In a referendum slated for this coming Sunday, Swiss citizens are being called to vote on a national energy strategy, dubbed Energiestrategie 2050.
Now it is reported that just days ago German Green Party co-founder (later turned socialist) and former German Homeland Minister Otto Schily has come out to warn Swiss citizens against voting yes on the project, reminding them that Germany’s Energiewende (transition to green energies) is not the success it is often claimed to be, and that it has in fact turned into a 25 billion euro a year disaster.
This is reported the online Swiss daily, Basler Zeitung here.
Schily held the top position in Germany’s Homeland Ministry in the country’s Socialist/Green coalition government led by Gerhard Schröder from 1998 to 2005. He is regarded as one of the country’s most respected elderly politicians and statesmen.
According to the Basler Zeitung, Schily wrote a letter to Christoph Blocher, where he judged the Energiewende to be an “economic, ecological and social disaster” and so urged Swiss citizens to vote no.
The rightwing Swiss SVP party, led by Blocher, is leading the campaign against the green energy transformation project put forth by Swiss President Doris Leuthard of the centrist Christian CVP party. Both Schily and Blocher were Homeland ministers at the same time in their respective countries in the 2000s and are reported to maintain light contact.
The online Swiss site BLICK characterized Schily’s letter as “explosive”.
The Basler Zeitung reports: “The costs of the Energiewende have grown to over 25 billion euros annually.

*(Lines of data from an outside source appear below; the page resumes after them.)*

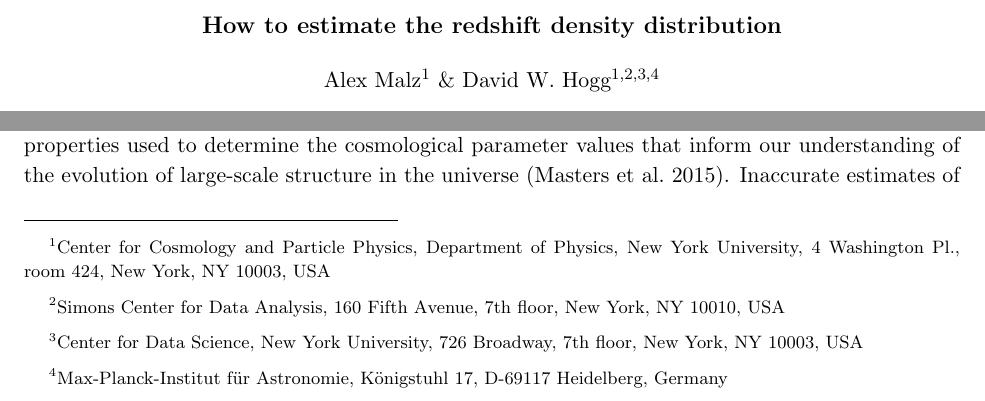
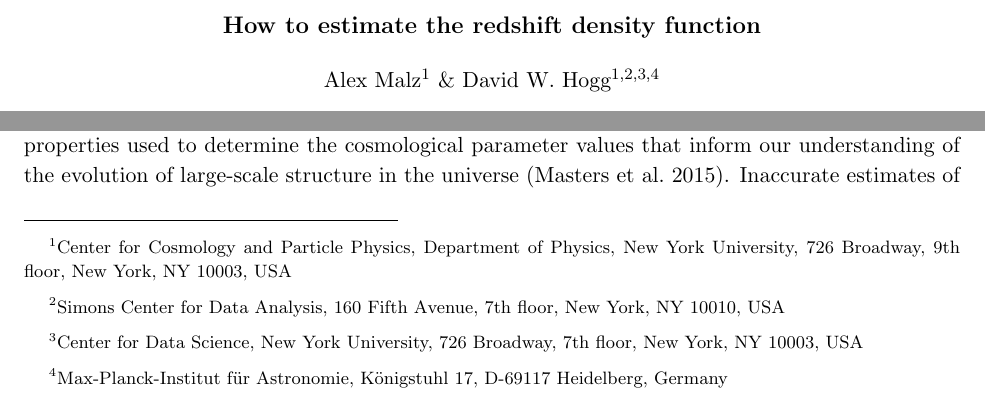
Before and after one commit to hoyleb/chippr, a LaTeX paper (research/paper/draft.tex): two parts of page 1 of 3, joined at a grey line, cut so that both start at the same text. Compiled offline with pdfLaTeX.

Commit message:
updated address

```diff
--- a/research/paper/draft.tex
+++ b/research/paper/draft.tex
@@ -23,13 +23,13 @@
 
 \begin{document}
 
-\title{How to estimate the redshift density distribution}
+\title{How to estimate the redshift density function}
 
 \author{Alex Malz\altaffilmark{1} \& David W. Hogg\altaffilmark{1,2,3,4}}
 \email{aimalz@nyu.edu}
 
 \altaffiltext{1}{Center for Cosmology and Particle Physics, Department of Physics,
-  New York University, 4 Washington Pl., room 424, New York, NY 10003, USA}
+  New York University, 726 Broadway, 9th floor, New York, NY 10003, USA}
 \altaffiltext{2}{Simons Center for Data Analysis, 160 Fifth Avenue, 7th floor, New York, NY 10010, USA}
 \altaffiltext{3}{Center for Data Science, New York University, 726 Broadway, 7th floor, New York, NY 10003, USA}
 \altaffiltext{4}{Max-Planck-Institut f\"ur Astronomie, K\"onigstuhl 17, D-69117 Heidelberg, Germany}
```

As a result consumer electricity bills have risen year after year.”
Schily wrote that Germany’s green energies are also “extremely socially unjust” because they force low income consumers to pay more money into the pockets of wealthy wind and solar park operators – in a classic redistribution from the bottom up.
Jobs-killer, done nothing for the climate
Moreover, the Basler Zeitung writes that the Energiewende has scarred Germany’s natural landscape, has probably cost more jobs than it created, and has “contributed nothing to climate policy as it hoped to do“. Schily advised Swiss citizens “not to repeat the far reaching energy policy of the German Energiewende“.
German CO2 emissions rising instead of falling
The Basler Zeitung also cites an “expert team” by McKinsey consulting group, which not long ago found that the German energy policy has fallen far short of its aims: “Emissions of climate-harmful carbon dioxide are not going down, but rather are increasing, as is power consumption even though it was supposed to go down because of efficiency measures.”
The Basler Zeitung adds: “a collapse of the power supply threatens when the remaining German nuclear power plants are taken offline over the coming years“.